A: If the fetus receives too much sugar during pregnancy, babies can gain a lot of weight, which increases the risk of labor abnormalities, birth injuries or trauma, and the rate of cesarean delivery. Mothers with gestational diabetes are at a higher risk of developing preeclampsia, which is a serious blood pressure condition.
A: The overall goal is keeping blood sugars at a normal level, which may be achieved with a combination of dietary changes and exercise. We monitor how well this is controlled by checking your levels at various times during the day, typically after meals.
A: Your medical providers may decide that you need medication to help control your blood sugars more closely. Typically this is managed with a self-injectable form of insulin.
A: A registered dietician can make a personalized meal plan to help you manage the amount and type of carbohydrates in your diet to help keep your blood glucose levels steady. Your individual plan will be designed around your specific levels.
A: Checking your levels is an important way to monitor the degree of blood sugar fluctuations, and to track if diet and exercise changes or medications are working. Ideally, you would check your levels just 4 times a day: 1 time in the morning before your first meal (called a fasting test), and 3 more times throughout the day either 1 or 2 hours after having a meal.

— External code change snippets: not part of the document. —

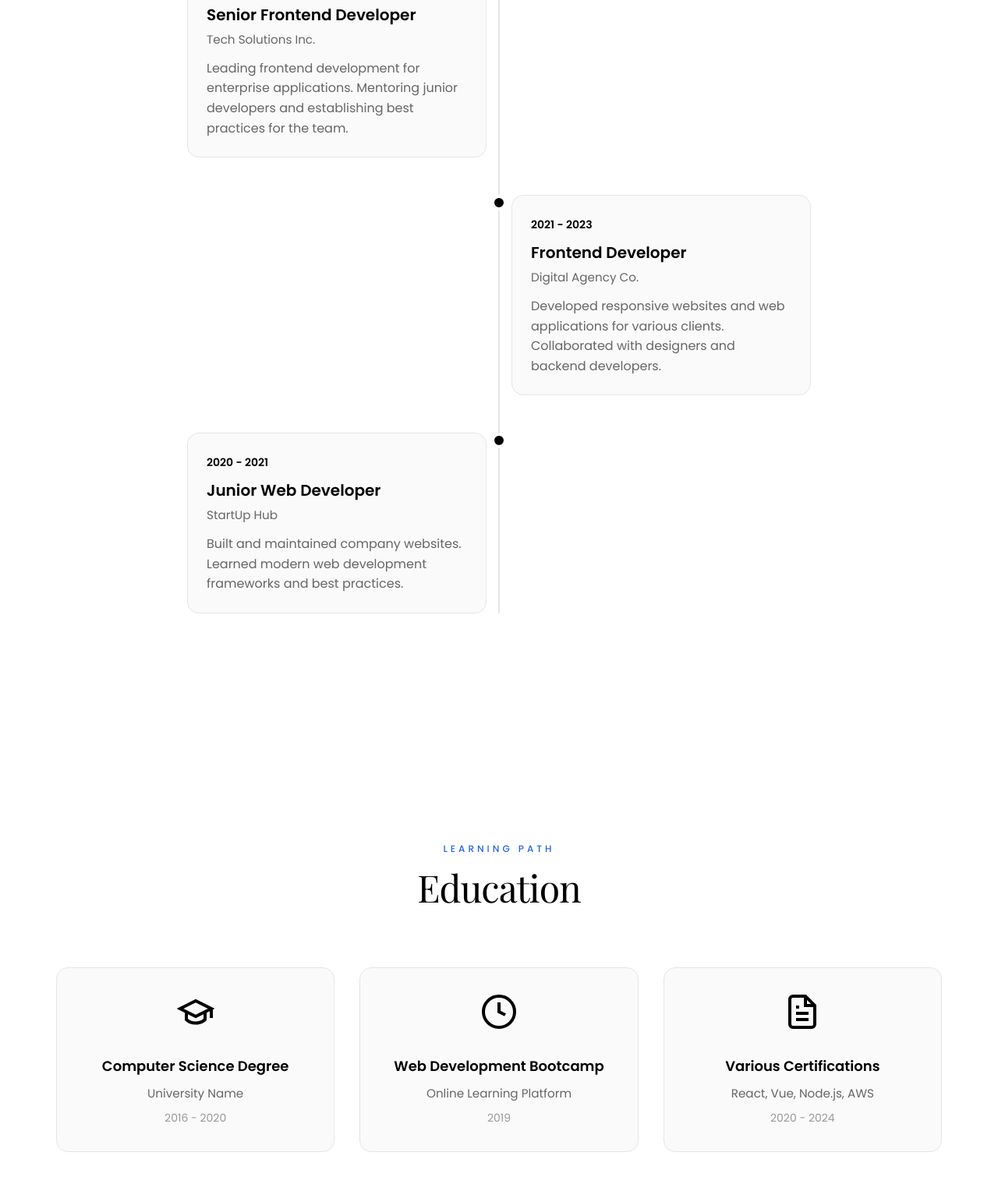
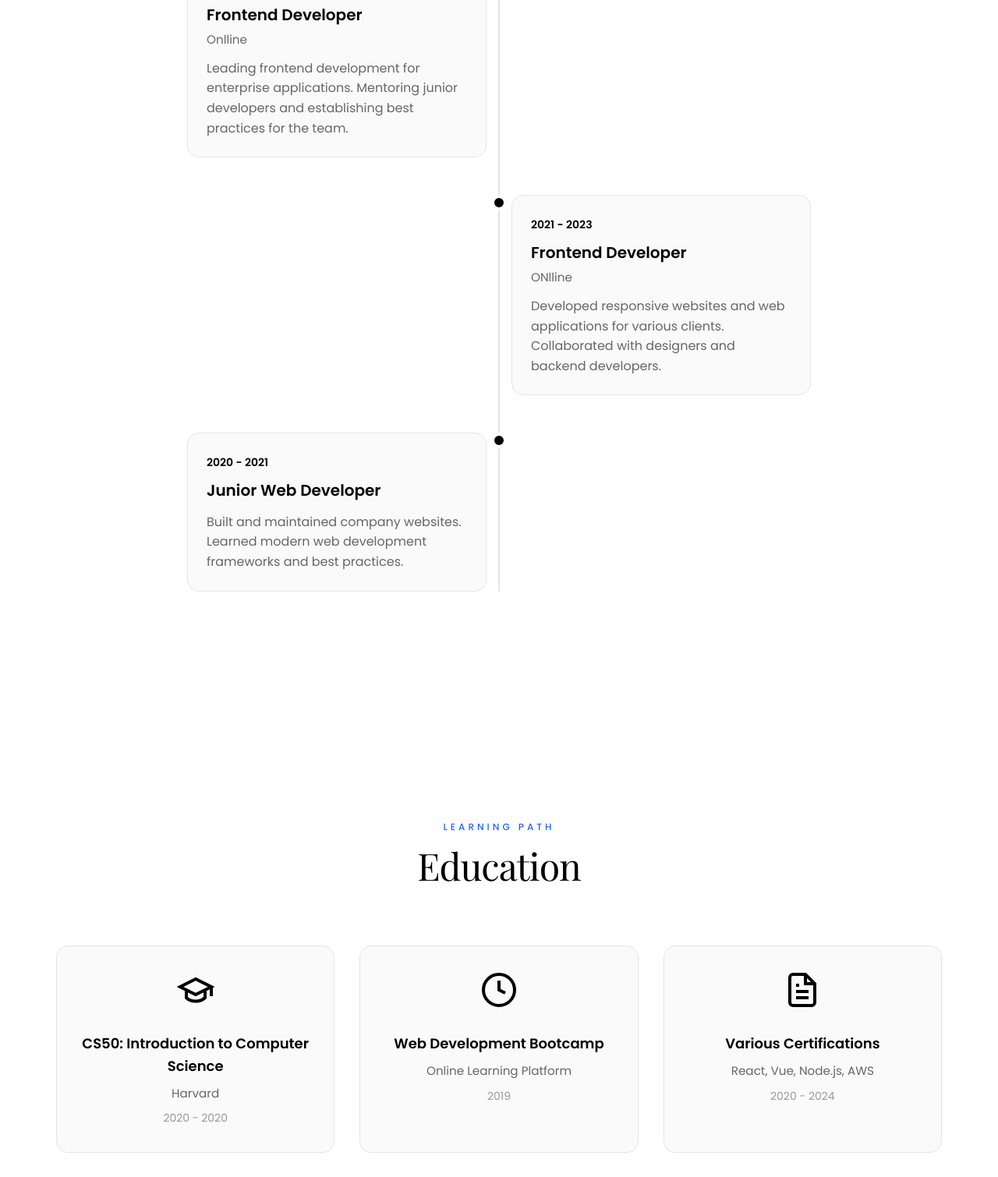
Before and after one commit to shadygaber-dev/portfolio, a website with bundled scripts: page about.html in a window 1280 px wide. Shown: the part 1570-3080 px from the top of the page at 78% size. Built offline with nearby package versions, Linux system fonts and the light colour scheme.

Commit message:
update the experinses

```diff
--- a/about.html
+++ b/about.html
@@ -118,8 +118,8 @@
                     <div class="timeline-marker"></div>
                     <div class="timeline-content">
                         <span class="timeline-date">2023 - Present</span>
-                        <h3 class="timeline-title">Senior Frontend Developer</h3>
-                        <p class="timeline-company">Tech Solutions Inc.</p>
+                        <h3 class="timeline-title"> Frontend Developer</h3>
+                        <p class="timeline-company">Onlline</p>
                         <p class="timeline-description">
                             Leading frontend development for enterprise applications. Mentoring junior developers
                             and establishing best practices for the team.
@@ -131,7 +131,7 @@
                     <div class="timeline-content">
                         <span class="timeline-date">2021 - 2023</span>
                         <h3 class="timeline-title">Frontend Developer</h3>
-                        <p class="timeline-company">Digital Agency Co.</p>
+                        <p class="timeline-company"> ONlline</p>
                         <p class="timeline-description">
                             Developed responsive websites and web applications for various clients.
                             Collaborated with designers and backend developers.
@@ -143,7 +143,7 @@
                     <div class="timeline-content">
                         <span class="timeline-date">2020 - 2021</span>
                         <h3 class="timeline-title">Junior Web Developer</h3>
-                        <p class="timeline-company">StartUp Hub</p>
+                        <p class="timeline-company"></p>
                         <p class="timeline-description">
                             Built and maintained company websites. Learned modern web development
                             frameworks and best practices.
@@ -169,9 +169,9 @@
                             <path d="M6 12v5c3 3 9 3 12 0v-5"></path>
                         </svg>
                     </div>
-                    <h3 class="education-title">Computer Science Degree</h3>
-                    <p class="education-school">University Name</p>
-                    <p class="education-year">2016 - 2020</p>
+                    <h3 class="education-title">CS50: Introduction to Computer Science</h3>
+                    <p class="education-school">Harvard</p>
+                    <p class="education-year">2020 - 2020</p>
                 </div>
                 <div class="education-card fade-in-up">
                     <div class="education-icon">
```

A: Your fasting glucose test goal is to be below 95 mg/dL (milligrams per decilitre). One hour after a meal, your goal is less than 140 mg/dL, and 2 hours post-meal should be less than 120 mg/dL. Your medical provider will help you make sense of your levels and if your mitigation strategies are working.
A: You’ll get a few additional ultrasounds throughout your pregnancy to see your baby’s growth and overall health. Depending on how well your gestational diabetes is controlled, these extra ultrasounds will vary from weekly to every 4 weeks.
A: In pregnancies where your diabetes is well controlled, the recommended time frame is delivery between 39 weeks and 40 weeks, 6 days. In pregnancies where GD isn’t as easily controlled, delivery may be recommended earlier. Your medical provider will discuss these recommendations with you.
A: Women with gestational diabetes are at higher risk of developing diabetes after pregnancy. At your postpartum visit, you will be tested again for diabetes, and your medical provider will review your results with you.